  8. ^ McCabe, Joseph. (1920). Is Spiritualism Based On Fraud? The Evidence Given By Sir A.C. Doyle and Others Drastically Examined. London Watts & Co. p. 138. "Dr. Hodgson, that quint mixture of blunt criticism and occasional credulity, had six sittings with her, and roundly stated that she was a fraud. The correct information which she gave him was, he said, taken from letters to which she had access, or from works of references like Who's Who. In one case, which made a great impression, she gave some remarkably abstruse and correct information. It was afterwards found that the facts were stated in an old diary which had belonged to her husband."
  9. ^ Tabori, Price (1966). Harry Price: The Biography of a Ghosthunter. Living Books. p. 120
  10. ^ Randi, James (February 22, 2008). "NEW FOR TAM6!". James Randi Educational Foundation.
  11. ^ Daniel, Danica (April 24, 2012). "Are You Ready For a Miracle? How Leap of Faith Jumped From the Movie Screen to Broadway".
  12. ^ Underdown, James (Sep–Oct 2003). "TV psychics John Edward and John Van Praagh". Skeptical Inquirer. 27 (5): 41–45.
  13. ^ "How come TV psychics seem so convincing?". The Straight Dope. 2003-11-18. Retrieved 2011-03-12.
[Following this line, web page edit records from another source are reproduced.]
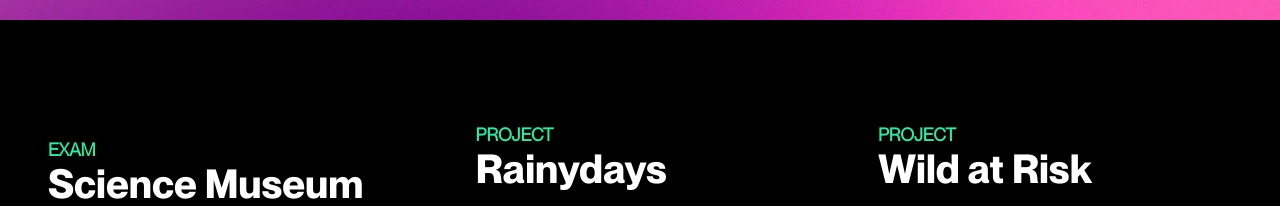
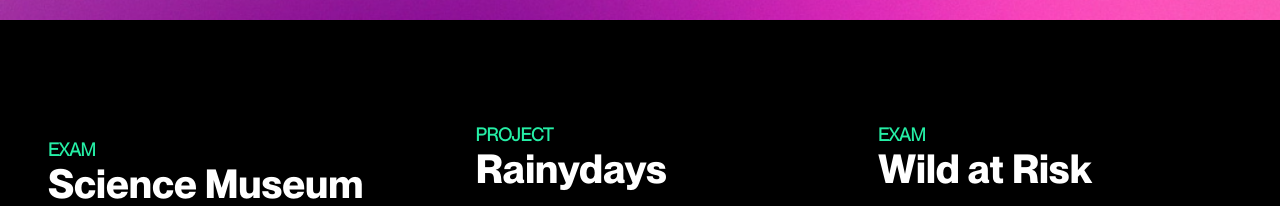
Before and after one commit to alexdalene/react-portfolio, a Next.js app: page / in a window 1280 px wide. Shown: the part 1380-1586 px from the top of the page. Built offline with nearby package versions, Linux system fonts and the light colour scheme.

Commit message:
changed links

```diff
--- a/src/app/components/project.tsx
+++ b/src/app/components/project.tsx
@@ -61,17 +61,17 @@
         description1='This was our very first project using HTML and CSS. We later updated it to include REST API’s, making the products “real”.'
         description2='Simplistic, modern and calming design - with a  focus on easy navigation.'
         url='/images/rainydays.jpg'
-        gitLink='https://github.com/alexdalene/rainydays-cms'
-        webLink='https://rainydays-cms-ad.netlify.app/'
+        gitLink='https://github.com/alexdalene/rainydays-ca'
+        webLink='https://rainydays-ca-ad.netlify.app/'
         ></MakeProject>
 
-        <MakeProject type='PROJECT'
+        <MakeProject type='EXAM'
         title='Wild&nbsp;at&nbsp;Risk'
         description1='This was an exam where we had to use REST API’s to create a blog-like website. We were given a few requirements, but had full control over design.'
         description2='I decided to go with a clean and modern design, with a focus on the content.'
         url='/images/wild-at-risk.png'
-        gitLink='https://github.com/alexdalene/react-portfolio.git'
-        webLink='https://lotr-assignment.netlify.app/'
+        gitLink='https://github.com/alexdalene/alex_dalene_exam1'
+        webLink='https://wildatrisk.netlify.app/'
         ></MakeProject>
         </div>
     )
```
  14. ^ Leon Jaroff (2001-02-25). "Talking to the Dead". Time Magazine. Archived from the original on 2013-01-04. Retrieved 2006-06-14.
  15. ^ Joe Nickell. "John Edward: Hustling the Bereaved". CSICOP. Archived from the original on 2006-12-16. Retrieved 2006-06-14.
  16. ^ Edward, John (2001). Crossing Over. Jodere Group. ISBN 978-1-58872-002-3.
  17. ^ Gerbic, Susan (February 21, 2019). "Operation Pizza Roll- Thomas John". Archived from the original on February 24, 2019. Retrieved February 23, 2019.
  18. ^ Gerbic, Susan (February 21, 2019). "Buckle Up - Seatbelt Psychic". Center for Inquiry. Archived from the original on February 24, 2019. Retrieved February 23, 2019.
  19. ^ Horton, Adrian (February 25, 2019). "John Oliver on psychics: 'A vast underworld of unscrupulous vultures'". The Guardian. Archived from the original on February 25, 2019. Retrieved February 25, 2019.
  20. ^ "Psychics: Last Week Tonight with John Oliver (HBO)". Youtube. LastWeekTonight. Archived from the original on 2021-12-12. Retrieved 25 February 2019.